Speculation is the trading of financial assets or instruments to profit from the fluctuations in price. Speculation is used in almost all assets classes, be it stocks, commodities and other financial instruments.
When it comes to currency markets, speculation is used to buy and sell currencies to profit from the movement in exchange rates. Currencies are sold in pairs and it is the ratio that changes according to the relationship of the two currencies in the pair. When one of the pair goes up, the other goes down.
Price movements are affected by political, social and economic events such as inflation, interest rates and a change in GDP or import/export numbers. These local events are difficult to know beforehand, and once they become known and reported, it is often too late to jump on the bandwagon.
The price has already been set. Nevertheless, these changes can set off a trend which an astute Forex analyst can identify and recognize and herein lie the keys for being a successful Forex trader: Knowing how to spot a trend and when to jump in, how long to hold on and when to get out.
Forex speculation is a high-risk endeavour, so currency traders spend quite a lot of time searching for up-to-date information on essential economic variables such as unemployment, inflation, and productivity growth. They are also interested in the economic institutions of a particular economy, such as labour-management relationships and financial market stability.
If these indicators lean toward higher profits, speculators believe that the currency will increase in value down the line. But if the indicators predict lower gains, such as, in some cases, from falling unemployment, speculators will unload the currency, and its value will decrease.
Foreign currency speculators operating in the forward markets can drive the forex markets in the direction they choose simply by betting on the direction in which a currency may move. For example, if enough speculative traders believe that the Yen will depreciate against the dollar, they can enter into forwarding contracts on the strength of that belief.
If no unanticipated movements in either interest or inflation take place, the market will react to these forward contracts as if the Yen has already weakened against the dollar. The speculators’ collective activities have provided the stimulus for a self-fulfilling prophecy.
Forex speculators must do their research, observation and analysis to understand the movements of their chosen currency pair. Equally important is that they have the discipline to continue to chart the fluctuations of the currency pair to the closest pip.

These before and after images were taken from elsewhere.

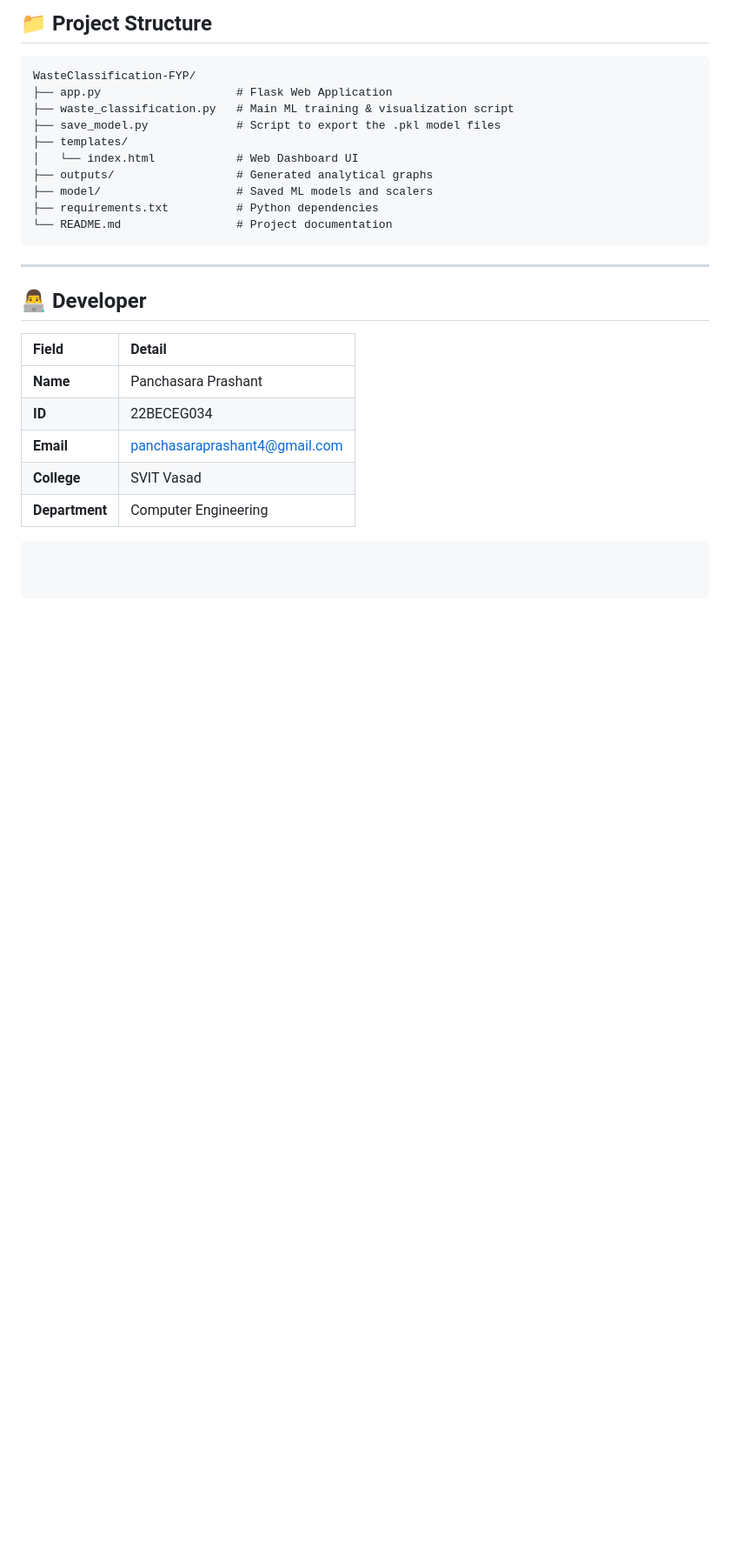
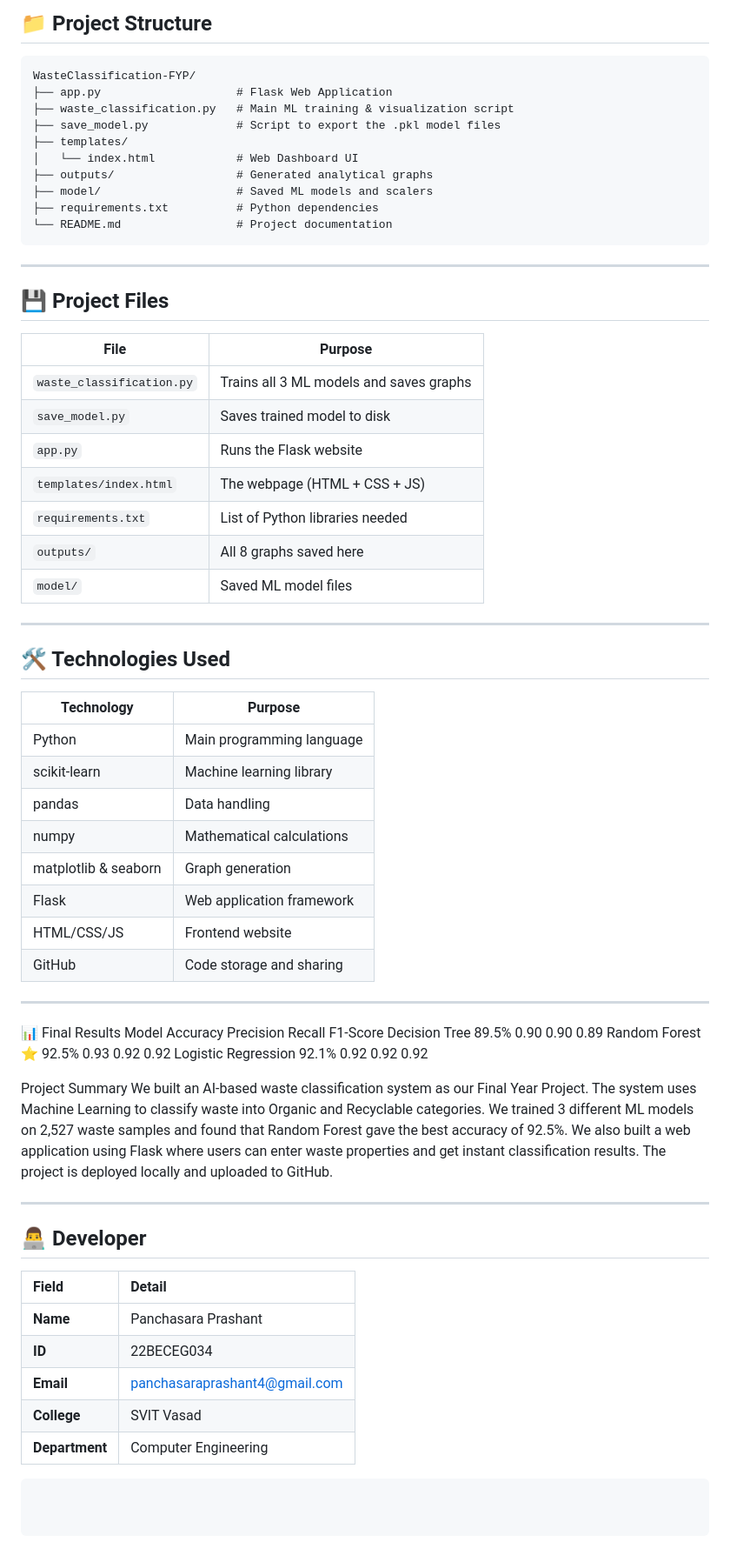
Before and after one commit to Prashant150904/Waste-classification-system, a Markdown page: README.md, the part around one of its changes. Shown at 87% size. Rendered like a GitHub page; blank space fills up the shorter version.

```diff
--- a/README.md
+++ b/README.md
@@ -81,6 +76,47 @@ WasteClassification-FYP/
 
 ---
 
+## 💾 Project Files
+
+| File | Purpose |
+|---|---|
+| `waste_classification.py` | Trains all 3 ML models and saves graphs |
+| `save_model.py` | Saves trained model to disk |
+| `app.py` | Runs the Flask website |
+| `templates/index.html` | The webpage (HTML + CSS + JS) |
+| `requirements.txt` | List of Python libraries needed |
+| `outputs/` | All 8 graphs saved here |
+| `model/` | Saved ML model files |
+
+---
+
+## 🛠️ Technologies Used
+
+| Technology | Purpose |
+|---|---|
+| Python | Main programming language |
+| scikit-learn | Machine learning library |
+| pandas | Data handling |
+| numpy | Mathematical calculations |
+| matplotlib & seaborn | Graph generation |
+| Flask | Web application framework |
+| HTML/CSS/JS | Frontend website |
+| GitHub | Code storage and sharing |
+
+---
+
+📊 Final Results
+Model	Accuracy	Precision	Recall	F1-Score
+Decision Tree	89.5%	0.90	0.90	0.89
+Random Forest ⭐	92.5%	0.93	0.92	0.92
+Logistic Regression	92.1%	0.92	0.92	0.92
+
+
+Project Summary
+We built an AI-based waste classification system as our Final Year Project. The system uses Machine Learning to classify waste into Organic and Recyclable categories. We trained 3 different ML models on 2,527 waste samples and found that Random Forest gave the best accuracy of 92.5%. We also built a web application using Flask where users can enter waste properties and get instant classification results. The project is deployed locally and uploaded to GitHub.
+
+---
+
 ## 👨‍💻 Developer
 
 | Field | Detail |
```
Also changed, not shown: other parts of README.md (+1 -6 lines).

Starting small is vital as is keeping greed at bay. A trader should know to pull out of his position as soon as he’s made even a small profit. Waiting around for additional price movement could very well lead to losing whatever was made until then and even more.